*** Opening of EXTRACTED DATA ***

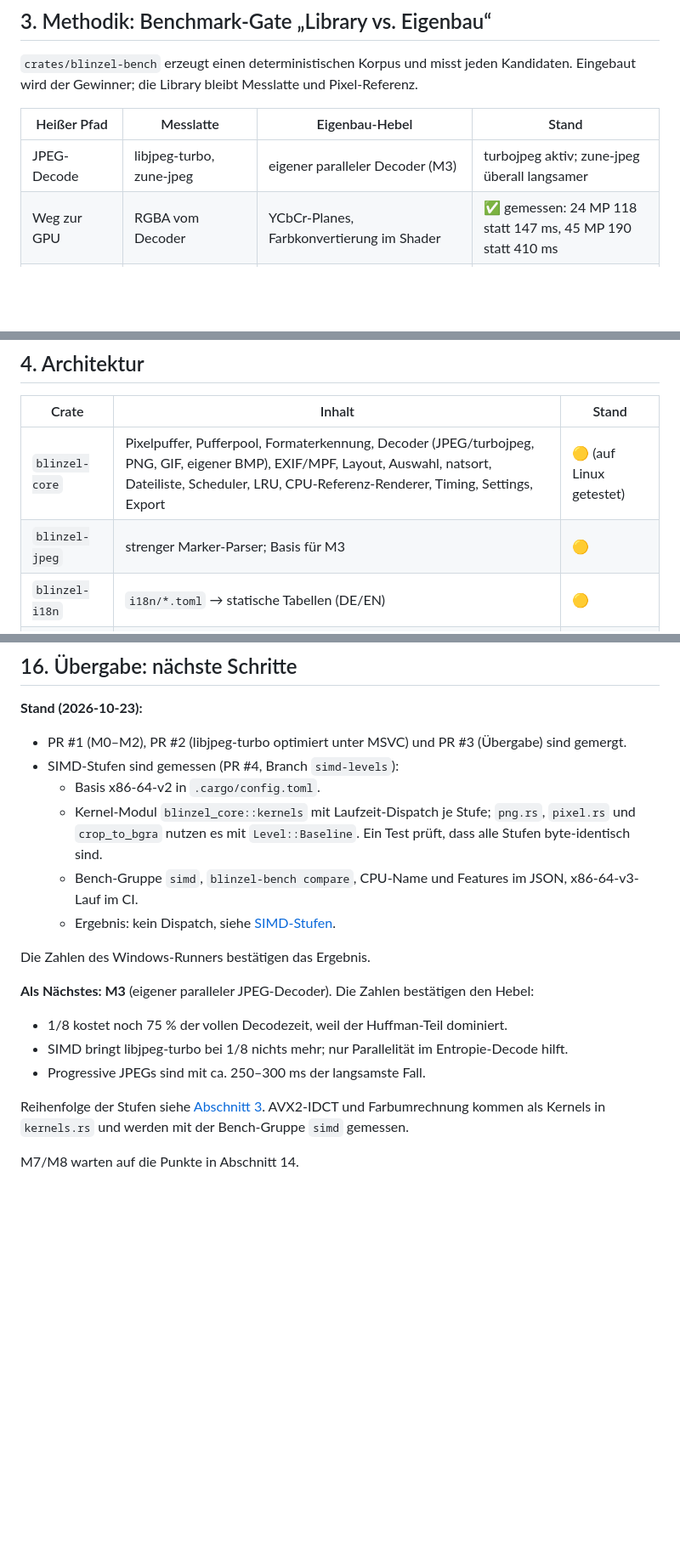
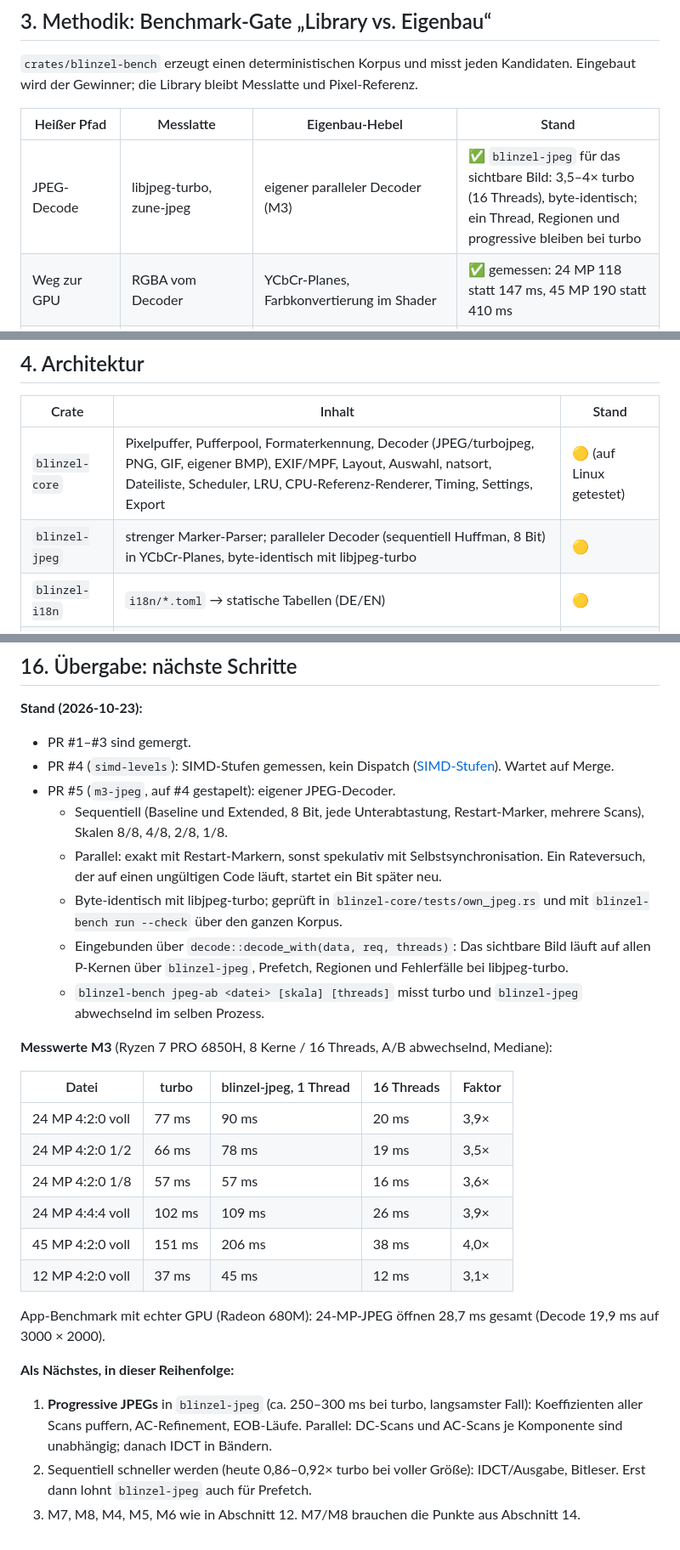
Before and after one commit to amigo-labs/amigo-blinzel, a Markdown page: docs/PLAN.md, 3 parts joined by grey strips. Shown at 85% size. GitHub-like rendering; blank space fills up the shorter version.

Commit message:
docs/PLAN.md: M3 status and numbers
Co-Authored-By: Claude Opus 5.5 <noreply@anthropic.com>
Claude-Session: https://claude.ai/code/session_011xBeqBmVRTx8smRvsxFkRe

```diff
--- a/docs/PLAN.md
+++ b/docs/PLAN.md
@@ -43,7 +43,7 @@ IrfanView und ImageGlass sind zu langsam. amigo-blinzel soll beim **Öffnen**, b
 
 | Heißer Pfad | Messlatte | Eigenbau-Hebel | Stand |
 |---|---|---|---|
-| JPEG-Decode | libjpeg-turbo, zune-jpeg | eigener paralleler Decoder (M3) | turbojpeg aktiv; zune-jpeg überall langsamer |
+| JPEG-Decode | libjpeg-turbo, zune-jpeg | eigener paralleler Decoder (M3) | ✅ `blinzel-jpeg` für das sichtbare Bild: 3,5–4× turbo (16 Threads), byte-identisch; ein Thread, Regionen und progressive bleiben bei turbo |
 | Weg zur GPU | RGBA vom Decoder | YCbCr-Planes, Farbkonvertierung im Shader | ✅ gemessen: 24 MP 118 statt 147 ms, 45 MP 190 statt 410 ms |
 | PNG | zune-png, png | `png` + eigene fusionierte RGBA-Expansion | ✅ 1,9× (Foto) bzw. 3,2× (Screenshot) schneller als zune-png |
 | Speicher | System-Allocator | committed Pufferpool | ✅ 96 MB: 0,6 ms statt 40 ms |
@@ -92,7 +92,7 @@ Reihenfolge der Stufen:
 | Crate | Inhalt | Stand |
 |---|---|---|
 | `blinzel-core` | Pixelpuffer, Pufferpool, Formaterkennung, Decoder (JPEG/turbojpeg, PNG, GIF, eigener BMP), EXIF/MPF, Layout, Auswahl, natsort, Dateiliste, Scheduler, LRU, CPU-Referenz-Renderer, Timing, Settings, Export | 🟡 (auf Linux getestet) |
-| `blinzel-jpeg` | strenger Marker-Parser; Basis für M3 | 🟡 |
+| `blinzel-jpeg` | strenger Marker-Parser; paralleler Decoder (sequentiell Huffman, 8 Bit) in YCbCr-Planes, byte-identisch mit libjpeg-turbo | 🟡 |
 | `blinzel-i18n` | `i18n/*.toml` → statische Tabellen (DE/EN) | 🟡 |
 | `blinzel-bench` | Korpus + Library-vs-Eigenbau-Benches (JSON) | 🟡 |
 | `blinzel-app` | `blinzel.exe`: Fenster, Chrome, Menü, D3D11-Renderer, Loader, WIC, Zwischenablage, Dialoge, `--bench` | 🟡 |
@@ -403,20 +403,29 @@ Das bestätigt die lokale Messung. Bei 1/8 bringt SIMD libjpeg-turbo auf dem Run
 ## 16. Übergabe: nächste Schritte
 
 **Stand (2026-10-23):**
-- PR #1 (M0–M2), PR #2 (libjpeg-turbo optimiert unter MSVC) und PR #3 (Übergabe) sind gemergt.
-- SIMD-Stufen sind gemessen (PR #4, Branch `simd-levels`):
-  - Basis x86-64-v2 in `.cargo/config.toml`.
-  - Kernel-Modul `blinzel_core::kernels` mit Laufzeit-Dispatch je Stufe; `png.rs`, `pixel.rs` und `crop_to_bgra` nutzen es mit `Level::Baseline`. Ein Test prüft, dass alle Stufen byte-identisch sind.
-  - Bench-Gruppe `simd`, `blinzel-bench compare`, CPU-Name und Features im JSON, x86-64-v3-Lauf im CI.
-  - Ergebnis: kein Dispatch, siehe [SIMD-Stufen](#simd-stufen).
+- PR #1–#3 sind gemergt.
+- PR #4 (`simd-levels`): SIMD-Stufen gemessen, kein Dispatch ([SIMD-Stufen](#simd-stufen)). Wartet auf Merge.
+- PR #5 (`m3-jpeg`, auf #4 gestapelt): eigener JPEG-Decoder.
+  - Sequentiell (Baseline und Extended, 8 Bit, jede Unterabtastung, Restart-Marker, mehrere Scans), Skalen 8/8, 4/8, 2/8, 1/8.
+  - Parallel: exakt mit Restart-Markern, sonst spekulativ mit Selbstsynchronisation. Ein Rateversuch, der auf einen ungültigen Code läuft, startet ein Bit später neu.
+  - Byte-identisch mit libjpeg-turbo; geprüft in `blinzel-core/tests/own_jpeg.rs` und mit `blinzel-bench run --check` über den ganzen Korpus.
+  - Eingebunden über `decode::decode_with(data, req, threads)`: Das sichtbare Bild läuft auf allen P-Kernen über `blinzel-jpeg`, Prefetch, Regionen und Fehlerfälle bei libjpeg-turbo.
+  - `blinzel-bench jpeg-ab <datei> [skala] [threads]` misst turbo und `blinzel-jpeg` abwechselnd im selben Prozess.
 
-Die Zahlen des Windows-Runners bestätigen das Ergebnis.
+**Messwerte M3** (Ryzen 7 PRO 6850H, 8 Kerne / 16 Threads, A/B abwechselnd, Mediane):
 
-**Als Nächstes: M3** (eigener paralleler JPEG-Decoder). Die Zahlen bestätigen den Hebel:
-- 1/8 kostet noch 75 % der vollen Decodezeit, weil der Huffman-Teil dominiert.
-- SIMD bringt libjpeg-turbo bei 1/8 nichts mehr; nur Parallelität im Entropie-Decode hilft.
-- Progressive JPEGs sind mit ca. 250–300 ms der langsamste Fall.
+| Datei | turbo | blinzel-jpeg, 1 Thread | 16 Threads | Faktor |
+|---|---|---|---|---|
+| 24 MP 4:2:0 voll | 77 ms | 90 ms | 20 ms | 3,9× |
+| 24 MP 4:2:0 1/2 | 66 ms | 78 ms | 19 ms | 3,5× |
+| 24 MP 4:2:0 1/8 | 57 ms | 57 ms | 16 ms | 3,6× |
+| 24 MP 4:4:4 voll | 102 ms | 109 ms | 26 ms | 3,9× |
+| 45 MP 4:2:0 voll | 151 ms | 206 ms | 38 ms | 4,0× |
+| 12 MP 4:2:0 voll | 37 ms | 45 ms | 12 ms | 3,1× |
 
-Reihenfolge der Stufen siehe [Abschnitt 3](#eigener-jpeg-decoder-blinzel-jpeg-m3). AVX2-IDCT und Farbumrechnung kommen als Kernels in `kernels.rs` und werden mit der Bench-Gruppe `simd` gemessen.
+App-Benchmark mit echter GPU (Radeon 680M): 24-MP-JPEG öffnen 28,7 ms gesamt (Decode 19,9 ms auf 3000 × 2000).
 
-M7/M8 warten auf die Punkte in Abschnitt 14.
+**Als Nächstes, in dieser Reihenfolge:**
+1. **Progressive JPEGs** in `blinzel-jpeg` (ca. 250–300 ms bei turbo, langsamster Fall): Koeffizienten aller Scans puffern, AC-Refinement, EOB-Läufe. Parallel: DC-Scans und AC-Scans je Komponente sind unabhängig; danach IDCT in Bändern.
+2. Sequentiell schneller werden (heute 0,86–0,92× turbo bei voller Größe): IDCT/Ausgabe, Bitleser. Erst dann lohnt `blinzel-jpeg` auch für Prefetch.
+3. M7, M8, M4, M5, M6 wie in Abschnitt 12. M7/M8 brauchen die Punkte aus Abschnitt 14.
```
Also changed, not shown: other parts of docs/PLAN.md (+1 -1 lines).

*** Close of EXTRACTED DATA ***

* WHAT YOU HAVE TO DO *
Write out every line in the data that holds the string "IDCT".

* ANSWER SPACE *
-Reihenfolge der Stufen siehe [Abschnitt 3](#eigener-jpeg-decoder-blinzel-jpeg-m3). AVX2-IDCT und Farbumrechnung kommen als Kernels in `kernels.rs` und werden mit der Bench-Gruppe `simd` gemessen.
+1. **Progressive JPEGs** in `blinzel-jpeg` (ca. 250–300 ms bei turbo, langsamster Fall): Koeffizienten aller Scans puffern, AC-Refinement, EOB-Läufe. Parallel: DC-Scans und AC-Scans je Komponente sind unabhängig; danach IDCT in Bändern.
+2. Sequentiell schneller werden (heute 0,86–0,92× turbo bei voller Größe): IDCT/Ausgabe, Bitleser. Erst dann lohnt `blinzel-jpeg` auch für Prefetch.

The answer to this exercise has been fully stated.